[Opening Provided material section]

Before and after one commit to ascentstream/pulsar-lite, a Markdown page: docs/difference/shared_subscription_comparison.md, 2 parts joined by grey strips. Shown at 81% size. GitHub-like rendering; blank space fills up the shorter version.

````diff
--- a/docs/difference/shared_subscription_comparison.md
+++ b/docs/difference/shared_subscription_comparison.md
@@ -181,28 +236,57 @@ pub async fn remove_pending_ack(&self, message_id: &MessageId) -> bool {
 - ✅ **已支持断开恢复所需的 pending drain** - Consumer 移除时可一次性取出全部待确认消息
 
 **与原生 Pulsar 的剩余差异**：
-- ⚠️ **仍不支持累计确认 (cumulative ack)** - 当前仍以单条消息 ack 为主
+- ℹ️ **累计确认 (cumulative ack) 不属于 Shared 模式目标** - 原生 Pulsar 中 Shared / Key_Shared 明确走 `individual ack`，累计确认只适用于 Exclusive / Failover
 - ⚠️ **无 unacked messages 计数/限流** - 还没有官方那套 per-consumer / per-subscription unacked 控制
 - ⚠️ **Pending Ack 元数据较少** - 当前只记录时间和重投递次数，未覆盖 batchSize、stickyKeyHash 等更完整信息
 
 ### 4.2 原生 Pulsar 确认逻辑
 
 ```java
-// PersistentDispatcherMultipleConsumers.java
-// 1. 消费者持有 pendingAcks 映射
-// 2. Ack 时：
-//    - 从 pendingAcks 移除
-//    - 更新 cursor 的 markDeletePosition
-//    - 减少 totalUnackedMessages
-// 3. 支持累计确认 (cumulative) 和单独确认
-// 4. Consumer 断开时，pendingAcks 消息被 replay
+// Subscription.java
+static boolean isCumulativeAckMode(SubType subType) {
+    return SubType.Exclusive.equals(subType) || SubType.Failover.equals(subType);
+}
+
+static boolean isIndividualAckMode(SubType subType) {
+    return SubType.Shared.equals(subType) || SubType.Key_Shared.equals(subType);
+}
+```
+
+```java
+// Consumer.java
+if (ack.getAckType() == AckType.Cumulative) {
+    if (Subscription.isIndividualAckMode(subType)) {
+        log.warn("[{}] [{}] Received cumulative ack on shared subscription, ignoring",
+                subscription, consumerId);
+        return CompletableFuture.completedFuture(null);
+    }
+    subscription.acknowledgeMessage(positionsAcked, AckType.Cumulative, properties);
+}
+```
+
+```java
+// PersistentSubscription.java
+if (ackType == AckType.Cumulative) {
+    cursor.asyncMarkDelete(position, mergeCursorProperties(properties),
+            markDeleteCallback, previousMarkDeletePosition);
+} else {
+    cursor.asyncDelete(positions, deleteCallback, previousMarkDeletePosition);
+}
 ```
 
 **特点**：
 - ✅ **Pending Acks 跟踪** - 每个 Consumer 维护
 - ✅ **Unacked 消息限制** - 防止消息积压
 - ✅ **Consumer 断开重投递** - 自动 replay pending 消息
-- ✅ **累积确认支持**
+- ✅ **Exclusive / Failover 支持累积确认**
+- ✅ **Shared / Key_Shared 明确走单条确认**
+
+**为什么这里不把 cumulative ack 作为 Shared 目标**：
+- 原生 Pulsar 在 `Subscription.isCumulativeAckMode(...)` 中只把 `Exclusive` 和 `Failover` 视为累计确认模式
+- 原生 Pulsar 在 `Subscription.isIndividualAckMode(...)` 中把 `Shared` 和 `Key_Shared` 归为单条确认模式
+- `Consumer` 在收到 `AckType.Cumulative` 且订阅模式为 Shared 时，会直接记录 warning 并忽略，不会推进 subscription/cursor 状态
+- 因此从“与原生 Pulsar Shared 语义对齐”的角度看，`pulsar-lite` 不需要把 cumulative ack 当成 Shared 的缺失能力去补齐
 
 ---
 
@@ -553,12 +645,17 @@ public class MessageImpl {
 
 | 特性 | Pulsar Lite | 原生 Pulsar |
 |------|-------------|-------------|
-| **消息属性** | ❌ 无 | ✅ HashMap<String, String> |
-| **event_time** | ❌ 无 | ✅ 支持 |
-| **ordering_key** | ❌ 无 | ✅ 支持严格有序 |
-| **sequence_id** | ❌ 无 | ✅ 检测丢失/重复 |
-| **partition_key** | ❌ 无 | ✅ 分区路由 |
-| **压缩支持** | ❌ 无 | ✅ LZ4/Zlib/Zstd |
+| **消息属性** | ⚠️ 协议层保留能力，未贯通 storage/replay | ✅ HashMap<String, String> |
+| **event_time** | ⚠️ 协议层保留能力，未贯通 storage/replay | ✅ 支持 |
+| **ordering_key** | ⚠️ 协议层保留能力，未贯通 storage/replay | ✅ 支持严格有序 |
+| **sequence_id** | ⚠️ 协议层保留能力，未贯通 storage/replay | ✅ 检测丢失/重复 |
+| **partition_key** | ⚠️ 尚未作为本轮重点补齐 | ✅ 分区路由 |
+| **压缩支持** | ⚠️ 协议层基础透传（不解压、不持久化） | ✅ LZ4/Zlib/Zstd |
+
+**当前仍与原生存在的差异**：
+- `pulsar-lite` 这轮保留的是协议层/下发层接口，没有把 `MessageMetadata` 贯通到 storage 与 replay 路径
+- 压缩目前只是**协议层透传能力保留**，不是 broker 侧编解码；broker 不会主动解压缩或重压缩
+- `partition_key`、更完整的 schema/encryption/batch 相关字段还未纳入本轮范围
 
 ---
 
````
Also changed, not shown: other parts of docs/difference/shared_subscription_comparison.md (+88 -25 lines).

[Closing Provided material section]

**Required work:**
Within the records, the lines containing the string "storage" are to be counted and their number given without comment.

**Your response:**
5